■ YOUR TASK ■
Copy out, from the entries below, each line that holds the string "mxPoint".

■ MATERIAL FOR THE TASK ■
+++++

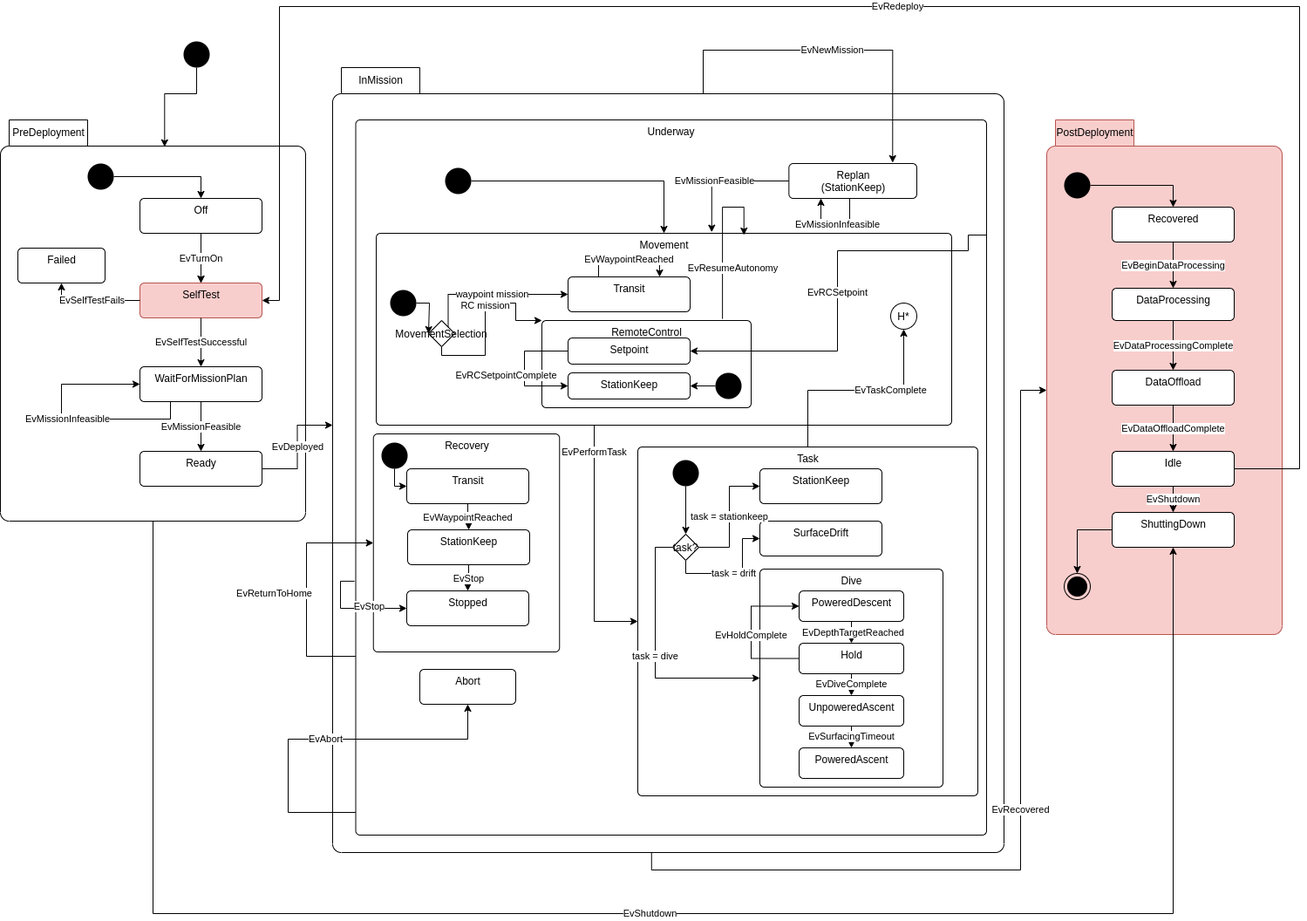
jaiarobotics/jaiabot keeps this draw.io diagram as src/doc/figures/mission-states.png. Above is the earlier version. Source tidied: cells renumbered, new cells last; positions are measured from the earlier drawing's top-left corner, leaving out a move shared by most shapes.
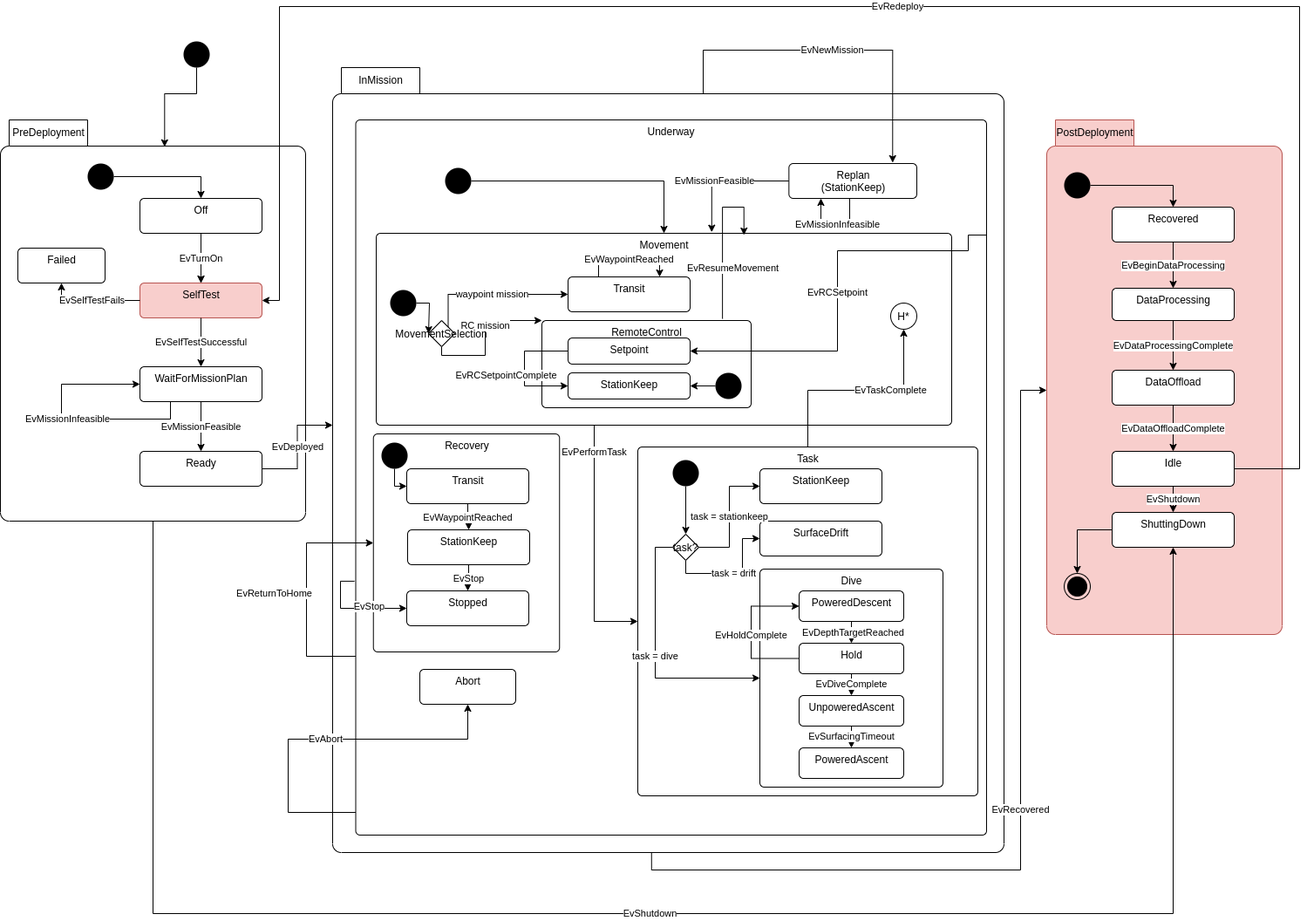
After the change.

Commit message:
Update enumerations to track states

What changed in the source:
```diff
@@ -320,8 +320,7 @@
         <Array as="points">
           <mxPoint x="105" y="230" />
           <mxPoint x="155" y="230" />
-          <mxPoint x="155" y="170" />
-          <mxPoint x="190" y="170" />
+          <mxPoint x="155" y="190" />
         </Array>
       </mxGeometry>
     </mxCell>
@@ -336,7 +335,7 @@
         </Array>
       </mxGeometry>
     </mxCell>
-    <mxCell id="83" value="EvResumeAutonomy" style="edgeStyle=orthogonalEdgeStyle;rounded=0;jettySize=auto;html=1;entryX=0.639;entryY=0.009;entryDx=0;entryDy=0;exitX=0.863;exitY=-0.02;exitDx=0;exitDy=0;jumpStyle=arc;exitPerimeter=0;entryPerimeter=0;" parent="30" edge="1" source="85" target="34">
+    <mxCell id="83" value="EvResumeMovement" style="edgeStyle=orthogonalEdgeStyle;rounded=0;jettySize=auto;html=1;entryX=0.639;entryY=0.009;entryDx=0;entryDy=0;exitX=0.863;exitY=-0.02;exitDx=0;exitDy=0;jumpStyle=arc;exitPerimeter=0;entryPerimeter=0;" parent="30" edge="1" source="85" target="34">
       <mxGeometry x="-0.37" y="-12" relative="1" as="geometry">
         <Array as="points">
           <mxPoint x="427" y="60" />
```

+++++

■ SOLUTION TO THIS EXERCISE ■
           <mxPoint x="105" y="230" />
           <mxPoint x="155" y="230" />
-          <mxPoint x="155" y="170" />
-          <mxPoint x="190" y="170" />
+          <mxPoint x="155" y="190" />
           <mxPoint x="427" y="60" />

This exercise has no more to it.